One of the demands that arose from the summer 2011 social protest was the institution of different VAT rates for different products (differential VAT) as a means of reducing social inequality. In Israel, the share of consumption that has a reduced VAT rate is small in comparison with that in European Union countries, which have more reduced and more egalitarian VAT rates. Most of these countries have reduced VAT or 0% VAT on items including food products, water, equipment for people with disabilities, books, and newspapers. In light of these data, the demand for a differential VAT in Israel seems logical and necessary. No one disagrees that differential VAT can reduce inequality. The article examines how effective this method is (the extent to which it reduces inequality) and how efficient it is (its cost as compared with the cost of other methods of reducing inequality).
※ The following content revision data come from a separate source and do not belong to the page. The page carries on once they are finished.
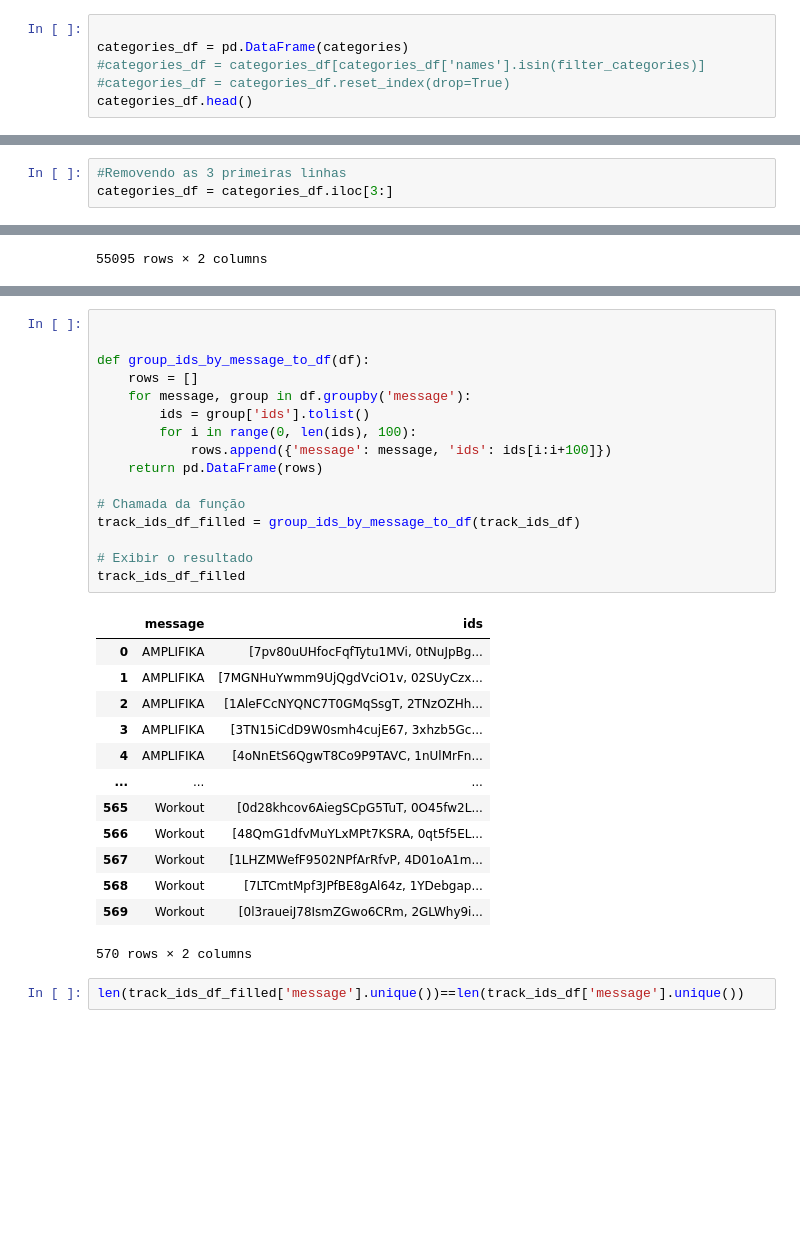
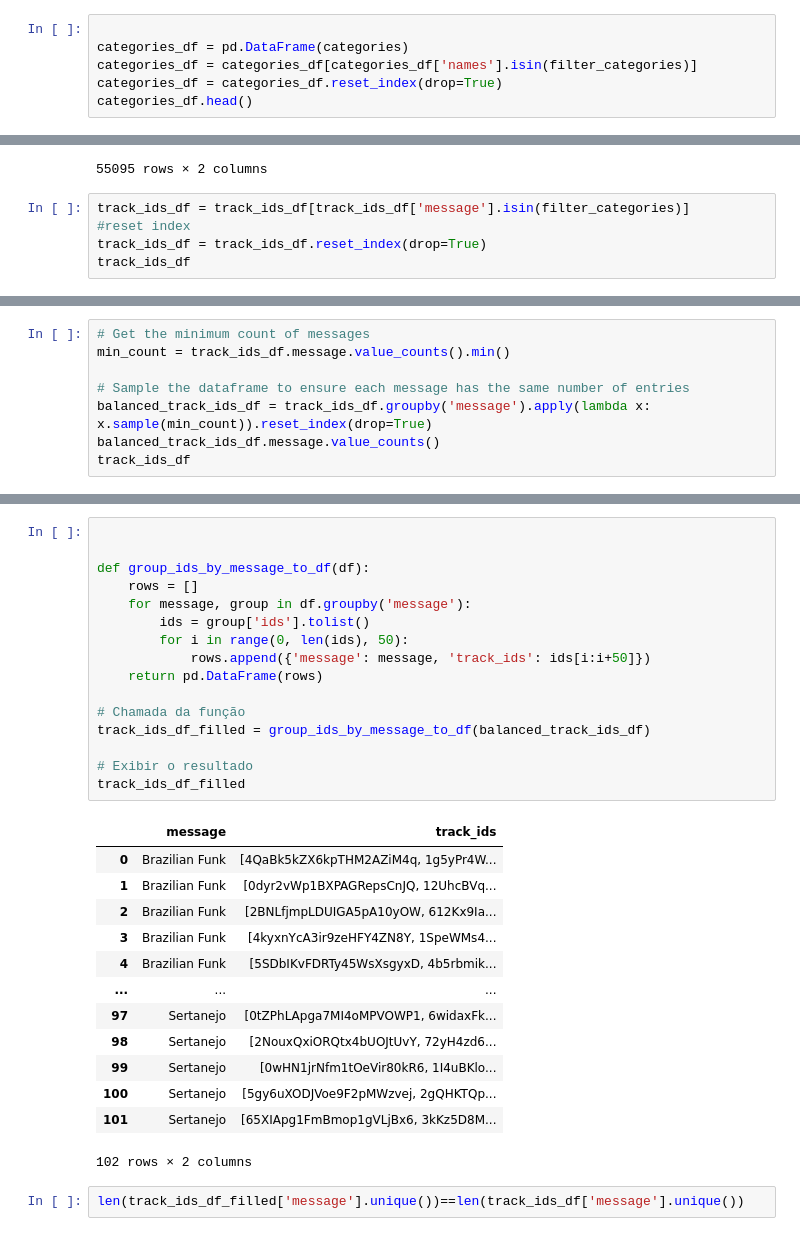
Before and after one commit to CDIMT2024/chorano_e_dancando, a Jupyter notebook: spotfy-AI/spotfy.ipynb, the cells around one changed output, grey strips where cells are left out. Saved outputs shown, nothing was run; the diff lists cells and outputs as text; blank space fills up the shorter version.

```diff
--- a/spotfy-AI/spotfy.ipynb
+++ b/spotfy-AI/spotfy.ipynb
@@ -588,8 +591,8 @@ categories
 # %%
 
 categories_df = pd.DataFrame(categories)
-#categories_df = categories_df[categories_df['names'].isin(filter_categories)]
-#categories_df = categories_df.reset_index(drop=True)
+categories_df = categories_df[categories_df['names'].isin(filter_categories)]
+categories_df = categories_df.reset_index(drop=True)
 categories_df.head()
 # %% [output]
 |  | names | ids |
@@ -601,6 +604,3 @@ categories_df.head()
-# %%
-#Removendo as 3 primeiras linhas
-categories_df = categories_df.iloc[3:]
 # %% [markdown]
 ### Buscando playlist
 # %%
@@ -957,3 +950,8 @@ track_ids_df
 | 55093 | Latin | 587pEvJ7iJhNtcCf5YKEgE |
 | 55094 | Latin | 6KOnLTb1xLfKDAjMC43I76 |
 55095 rows × 2 columns
+# %%
+track_ids_df = track_ids_df[track_ids_df['message'].isin(filter_categories)]
+#reset index
+track_ids_df = track_ids_df.reset_index(drop=True)
+track_ids_df
@@ -959,0 +972,8 @@ track_ids_df
+# %%
+# Get the minimum count of messages
+min_count = track_ids_df.message.value_counts().min()
+
+# Sample the dataframe to ensure each message has the same number of entries
+balanced_track_ids_df = track_ids_df.groupby('message').apply(lambda x: x.sample(min_count)).reset_index(drop=True)
+balanced_track_ids_df.message.value_counts()
+track_ids_df
@@ -960,33 +1010,33 @@ track_ids_df
 # %%
 
 
 def group_ids_by_message_to_df(df):
     rows = []
     for message, group in df.groupby('message'):
         ids = group['ids'].tolist()
-        for i in range(0, len(ids), 100):
-            rows.append({'message': message, 'ids': ids[i:i+100]})
+        for i in range(0, len(ids), 50):
+            rows.append({'message': message, 'track_ids': ids[i:i+50]})
     return pd.DataFrame(rows)
 
 # Chamada da função
-track_ids_df_filled = group_ids_by_message_to_df(track_ids_df)
+track_ids_df_filled = group_ids_by_message_to_df(balanced_track_ids_df)
 
 # Exibir o resultado
 track_ids_df_filled
 # %% [output]
-|  | message | ids |
-| 0 | AMPLIFIKA | [7pv80uUHfocFqfTytu1MVi, 0tNuJpBg... |
-| 1 | AMPLIFIKA | [7MGNHuYwmm9UjQgdVciO1v, 02SUyCzx... |
-| 2 | AMPLIFIKA | [1AleFCcNYQNC7T0GMqSsgT, 2TNzOZHh... |
-| 3 | AMPLIFIKA | [3TN15iCdD9W0smh4cujE67, 3xhzb5Gc... |
-| 4 | AMPLIFIKA | [4oNnEtS6QgwT8Co9P9TAVC, 1nUlMrFn... |
+|  | message | track_ids |
+| 0 | Brazilian Funk | [4QaBk5kZX6kpTHM2AZiM4q, 1g5yPr4W... |
+| 1 | Brazilian Funk | [0dyr2vWp1BXPAGRepsCnJQ, 12UhcBVq... |
+| 2 | Brazilian Funk | [2BNLfjmpLDUIGA5pA10yOW, 612Kx9Ia... |
+| 3 | Brazilian Funk | [4kyxnYcA3ir9zeHFY4ZN8Y, 1SpeWMs4... |
+| 4 | Brazilian Funk | [5SDbIKvFDRTy45WsXsgyxD, 4b5rbmik... |
 | ... | ... | ... |
-| 565 | Workout | [0d28khcov6AiegSCpG5TuT, 0O45fw2L... |
-| 566 | Workout | [48QmG1dfvMuYLxMPt7KSRA, 0qt5f5EL... |
-| 567 | Workout | [1LHZMWefF9502NPfArRfvP, 4D01oA1m... |
-| 568 | Workout | [7LTCmtMpf3JPfBE8gAl64z, 1YDebgap... |
-| 569 | Workout | [0l3raueiJ78IsmZGwo6CRm, 2GLWhy9i... |
+| 97 | Sertanejo | [0tZPhLApga7MI4oMPVOWP1, 6widaxFk... |
+| 98 | Sertanejo | [2NouxQxiORQtx4bUOJtUvY, 72yH4zd6... |
+| 99 | Sertanejo | [0wHN1jrNfm1tOeVir80kR6, 1I4uBKlo... |
+| 100 | Sertanejo | [5gy6uXODJVoe9F2pMWzvej, 2gQHKTQp... |
+| 101 | Sertanejo | [65XIApg1FmBmop1gVLjBx6, 3kKz5D8M... |
-570 rows × 2 columns
+102 rows × 2 columns
 # %%
 len(track_ids_df_filled['message'].unique())==len(track_ids_df['message'].unique())
 # %% [output]
```
Also changed, not shown: parts of 51 cells of this notebook, 2 other files.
The literature of both theoretical and empirical economics suggests that differential VAT is substantially inferior to other methods, such as progressive income tax, stipends, and subsidies, both for reducing inequality and for promoting consumption and supporting products in some industrial branches. The correct way to make VAT progressive is to set aside for stipends or negative income tax the amount by which the state’s income would be reduced as a consequence of reduced VAT rates. Differential VAT should be considered only when, for technical or political reasons, it is not possible to raise the income tax or the stipends or to implement a negative income tax.